“Climate Week NYC is an important milestone on the road to COP21 in Paris later this year, where world leaders will be urged to act faster and more decisively in combating climate change,” said Eric Rondolat, Chief Executive Officer, Philips Lighting. “The demand for energy is increasing twice as fast as the annual rate of improvement in energy efficiency, so more ambitious targets are needed. For instance, simply switching conventional street lighting to LED provides an energy saving of around 40-50 percent. If you add connected lighting technologies, such as sensors and software control systems, you save an additional 30 percent while giving the community better lit, safer streets. So we definitely can meet more ambitious targets while at the same time improving quality of life.”
A new report, “Support the Big Switch,” published today, reveals that major cities around the world want to upgrade to LED. It states that while the technological barriers for switching to LED have been overcome, cities want more support from Government and financial institutions to refine business models and financing options to help make the switch.
In 2013, the city of Los Angeles began the installation of 140,000 LED street lights and has already reported energy savings of 63% and cost savings around $8.7 million in 2014. Today, with the help of Philips, Los Angeles is the first major city globally to renovate its LED lighting to ‘Connected lighting,’ using a system that uses mobile and cloud-based technologies. The new system delivers information so that cities can respond quickly to different situations, make smarter decisions and realize new operational efficiencies. And through connected LED lighting, the city has the potential to realize energy savings of up to 80%.
“There is no longer any reason why the big switch to LED street lighting shouldn’t start today, accelerating adoption in the US and around the world,” said Mark Kenber, CEO of The Climate Group. “Our global trials and stakeholder consultations have shown that, when it comes to tackling climate change, LEDs are the lowest of the low hanging fruit and easiest to implement. It’s technically proven, commercially viable, and already resulting in major savings for cities around the world. With the number of street lights around the world likely to hit 350 million by 2025, local governments, utilities and financial institutions need to work together to ensure that all new and existing street lights are LED – or of equivalent energy efficiency – by 2025.”
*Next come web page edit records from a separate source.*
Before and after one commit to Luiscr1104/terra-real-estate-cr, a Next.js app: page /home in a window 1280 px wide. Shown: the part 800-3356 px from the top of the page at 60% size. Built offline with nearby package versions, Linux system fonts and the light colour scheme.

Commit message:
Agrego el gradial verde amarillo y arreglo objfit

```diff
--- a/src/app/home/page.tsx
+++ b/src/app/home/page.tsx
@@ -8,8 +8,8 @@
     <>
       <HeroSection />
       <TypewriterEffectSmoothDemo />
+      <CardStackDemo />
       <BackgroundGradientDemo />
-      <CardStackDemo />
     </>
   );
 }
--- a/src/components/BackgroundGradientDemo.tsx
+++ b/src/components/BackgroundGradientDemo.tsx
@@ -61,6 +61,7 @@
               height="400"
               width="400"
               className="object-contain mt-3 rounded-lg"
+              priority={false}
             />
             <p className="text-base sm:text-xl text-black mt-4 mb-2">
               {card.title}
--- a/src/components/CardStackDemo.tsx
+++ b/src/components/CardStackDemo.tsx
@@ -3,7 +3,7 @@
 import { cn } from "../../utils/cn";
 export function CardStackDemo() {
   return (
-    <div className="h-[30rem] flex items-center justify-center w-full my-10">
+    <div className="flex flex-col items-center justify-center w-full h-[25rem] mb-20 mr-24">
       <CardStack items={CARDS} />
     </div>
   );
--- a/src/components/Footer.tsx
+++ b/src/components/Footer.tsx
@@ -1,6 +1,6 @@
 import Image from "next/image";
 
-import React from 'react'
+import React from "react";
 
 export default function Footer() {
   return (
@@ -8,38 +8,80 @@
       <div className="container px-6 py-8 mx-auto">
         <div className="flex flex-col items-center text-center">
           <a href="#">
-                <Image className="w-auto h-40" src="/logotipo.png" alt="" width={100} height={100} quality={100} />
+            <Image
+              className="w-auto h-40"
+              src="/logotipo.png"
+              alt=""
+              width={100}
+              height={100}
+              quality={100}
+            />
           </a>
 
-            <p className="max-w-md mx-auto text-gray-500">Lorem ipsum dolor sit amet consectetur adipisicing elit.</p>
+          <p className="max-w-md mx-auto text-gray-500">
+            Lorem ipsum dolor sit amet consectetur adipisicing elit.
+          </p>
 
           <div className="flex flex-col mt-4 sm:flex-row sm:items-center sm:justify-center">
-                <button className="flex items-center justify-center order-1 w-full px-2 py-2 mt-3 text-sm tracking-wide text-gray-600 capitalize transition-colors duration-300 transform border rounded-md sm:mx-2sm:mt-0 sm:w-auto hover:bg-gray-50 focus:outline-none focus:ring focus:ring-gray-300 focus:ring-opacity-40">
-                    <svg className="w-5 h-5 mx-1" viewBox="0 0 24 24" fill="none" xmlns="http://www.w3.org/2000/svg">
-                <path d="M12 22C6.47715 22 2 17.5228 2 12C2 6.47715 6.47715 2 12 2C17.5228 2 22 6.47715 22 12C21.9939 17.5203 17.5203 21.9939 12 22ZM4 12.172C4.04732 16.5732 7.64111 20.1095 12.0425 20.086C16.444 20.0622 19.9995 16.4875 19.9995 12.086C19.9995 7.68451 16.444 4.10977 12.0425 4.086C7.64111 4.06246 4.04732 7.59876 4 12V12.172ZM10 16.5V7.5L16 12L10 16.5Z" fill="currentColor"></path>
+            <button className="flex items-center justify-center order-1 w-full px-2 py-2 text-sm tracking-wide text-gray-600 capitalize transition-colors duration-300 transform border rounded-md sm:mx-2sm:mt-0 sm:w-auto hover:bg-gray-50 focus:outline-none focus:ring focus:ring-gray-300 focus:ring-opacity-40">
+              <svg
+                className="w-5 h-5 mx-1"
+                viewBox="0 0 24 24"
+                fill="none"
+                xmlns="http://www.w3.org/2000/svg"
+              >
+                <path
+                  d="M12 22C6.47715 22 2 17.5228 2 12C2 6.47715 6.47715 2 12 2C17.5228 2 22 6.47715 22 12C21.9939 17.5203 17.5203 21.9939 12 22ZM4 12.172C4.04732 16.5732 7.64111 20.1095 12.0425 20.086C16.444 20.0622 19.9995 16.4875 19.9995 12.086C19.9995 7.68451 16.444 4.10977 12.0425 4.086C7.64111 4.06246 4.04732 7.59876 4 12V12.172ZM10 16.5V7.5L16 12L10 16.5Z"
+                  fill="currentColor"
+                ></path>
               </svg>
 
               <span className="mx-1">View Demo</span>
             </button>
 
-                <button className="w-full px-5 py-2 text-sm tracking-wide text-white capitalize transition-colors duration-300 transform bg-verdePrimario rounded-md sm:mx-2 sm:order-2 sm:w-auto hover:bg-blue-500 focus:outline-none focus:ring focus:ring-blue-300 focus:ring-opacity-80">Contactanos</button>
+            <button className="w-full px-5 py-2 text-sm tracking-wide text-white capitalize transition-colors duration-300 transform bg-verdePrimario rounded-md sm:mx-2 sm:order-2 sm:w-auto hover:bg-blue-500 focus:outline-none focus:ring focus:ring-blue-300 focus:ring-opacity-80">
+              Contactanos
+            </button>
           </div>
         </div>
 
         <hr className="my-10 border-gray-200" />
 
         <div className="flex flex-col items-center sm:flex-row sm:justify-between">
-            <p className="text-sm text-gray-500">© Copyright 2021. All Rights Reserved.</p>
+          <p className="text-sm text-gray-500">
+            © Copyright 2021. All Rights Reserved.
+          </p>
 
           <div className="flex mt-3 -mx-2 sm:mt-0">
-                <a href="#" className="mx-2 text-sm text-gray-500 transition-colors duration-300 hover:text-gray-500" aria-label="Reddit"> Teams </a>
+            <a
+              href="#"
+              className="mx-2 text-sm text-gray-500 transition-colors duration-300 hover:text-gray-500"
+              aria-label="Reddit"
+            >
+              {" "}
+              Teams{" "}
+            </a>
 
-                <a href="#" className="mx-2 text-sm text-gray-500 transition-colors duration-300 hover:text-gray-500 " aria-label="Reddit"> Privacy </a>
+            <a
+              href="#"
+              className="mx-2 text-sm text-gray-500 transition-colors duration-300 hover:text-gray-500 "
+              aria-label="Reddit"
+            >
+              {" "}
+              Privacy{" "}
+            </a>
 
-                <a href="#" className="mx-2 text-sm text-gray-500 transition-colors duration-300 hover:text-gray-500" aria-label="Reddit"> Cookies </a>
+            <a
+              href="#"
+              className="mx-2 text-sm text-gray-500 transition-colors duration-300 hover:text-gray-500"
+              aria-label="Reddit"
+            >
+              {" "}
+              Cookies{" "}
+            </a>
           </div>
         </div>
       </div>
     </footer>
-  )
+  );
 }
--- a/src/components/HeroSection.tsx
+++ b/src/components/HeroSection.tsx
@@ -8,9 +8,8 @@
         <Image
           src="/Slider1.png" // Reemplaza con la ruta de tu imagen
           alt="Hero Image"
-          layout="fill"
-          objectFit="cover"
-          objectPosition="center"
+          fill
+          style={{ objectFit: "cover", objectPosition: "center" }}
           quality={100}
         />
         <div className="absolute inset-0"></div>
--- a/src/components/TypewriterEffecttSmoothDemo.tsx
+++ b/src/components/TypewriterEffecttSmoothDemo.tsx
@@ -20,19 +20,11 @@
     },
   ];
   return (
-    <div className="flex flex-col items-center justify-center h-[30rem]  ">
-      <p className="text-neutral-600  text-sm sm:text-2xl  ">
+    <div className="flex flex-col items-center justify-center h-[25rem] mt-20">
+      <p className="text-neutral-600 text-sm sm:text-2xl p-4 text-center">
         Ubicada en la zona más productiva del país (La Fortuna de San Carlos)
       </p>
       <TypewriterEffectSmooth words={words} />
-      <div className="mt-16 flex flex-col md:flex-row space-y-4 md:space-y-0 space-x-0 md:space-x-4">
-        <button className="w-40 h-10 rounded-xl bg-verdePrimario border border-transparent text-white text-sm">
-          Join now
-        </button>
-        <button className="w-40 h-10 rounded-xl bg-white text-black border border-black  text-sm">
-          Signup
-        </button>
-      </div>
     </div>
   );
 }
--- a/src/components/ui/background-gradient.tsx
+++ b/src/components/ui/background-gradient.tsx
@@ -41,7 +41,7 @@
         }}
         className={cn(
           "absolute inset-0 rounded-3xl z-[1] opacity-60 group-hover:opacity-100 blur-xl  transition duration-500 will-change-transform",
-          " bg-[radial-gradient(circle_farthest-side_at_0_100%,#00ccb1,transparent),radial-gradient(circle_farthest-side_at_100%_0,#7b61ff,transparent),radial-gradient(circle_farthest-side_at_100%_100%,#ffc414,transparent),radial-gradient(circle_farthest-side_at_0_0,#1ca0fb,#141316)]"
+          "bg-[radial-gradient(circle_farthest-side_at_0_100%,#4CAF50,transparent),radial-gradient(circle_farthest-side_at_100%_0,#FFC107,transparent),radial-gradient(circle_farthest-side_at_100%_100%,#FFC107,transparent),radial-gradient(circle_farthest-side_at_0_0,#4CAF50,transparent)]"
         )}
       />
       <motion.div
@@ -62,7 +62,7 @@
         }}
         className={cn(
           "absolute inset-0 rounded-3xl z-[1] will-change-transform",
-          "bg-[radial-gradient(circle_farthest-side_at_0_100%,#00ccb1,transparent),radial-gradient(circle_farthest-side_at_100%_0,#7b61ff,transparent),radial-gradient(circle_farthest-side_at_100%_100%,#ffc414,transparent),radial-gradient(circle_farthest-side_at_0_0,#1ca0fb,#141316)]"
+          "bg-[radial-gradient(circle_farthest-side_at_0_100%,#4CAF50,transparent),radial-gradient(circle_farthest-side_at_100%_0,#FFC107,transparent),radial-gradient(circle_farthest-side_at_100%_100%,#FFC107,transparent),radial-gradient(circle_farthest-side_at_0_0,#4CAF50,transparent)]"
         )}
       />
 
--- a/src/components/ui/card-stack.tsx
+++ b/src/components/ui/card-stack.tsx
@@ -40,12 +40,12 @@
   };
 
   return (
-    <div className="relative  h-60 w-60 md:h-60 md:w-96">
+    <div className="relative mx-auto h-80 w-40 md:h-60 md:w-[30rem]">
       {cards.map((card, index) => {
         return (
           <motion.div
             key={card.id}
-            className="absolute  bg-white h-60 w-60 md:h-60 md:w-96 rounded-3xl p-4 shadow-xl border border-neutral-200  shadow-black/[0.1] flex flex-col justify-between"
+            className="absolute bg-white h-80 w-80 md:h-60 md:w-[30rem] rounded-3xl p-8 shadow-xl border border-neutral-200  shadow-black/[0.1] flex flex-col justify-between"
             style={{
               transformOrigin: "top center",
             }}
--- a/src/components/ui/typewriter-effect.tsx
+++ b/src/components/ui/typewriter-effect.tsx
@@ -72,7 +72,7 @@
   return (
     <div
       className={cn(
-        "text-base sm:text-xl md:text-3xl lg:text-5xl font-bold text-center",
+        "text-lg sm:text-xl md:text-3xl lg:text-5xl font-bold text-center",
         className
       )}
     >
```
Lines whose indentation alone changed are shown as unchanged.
As a symbol of this collaboration and commitment and as a visible call to action for cities around the globe, the iconic Times Square Ball, lit by 32,256 Philips Luxeon LEDs, has been programmed to display ongoing variations of the color green interspersed with images of a spinning planet Earth throughout all of Climate Week NYC.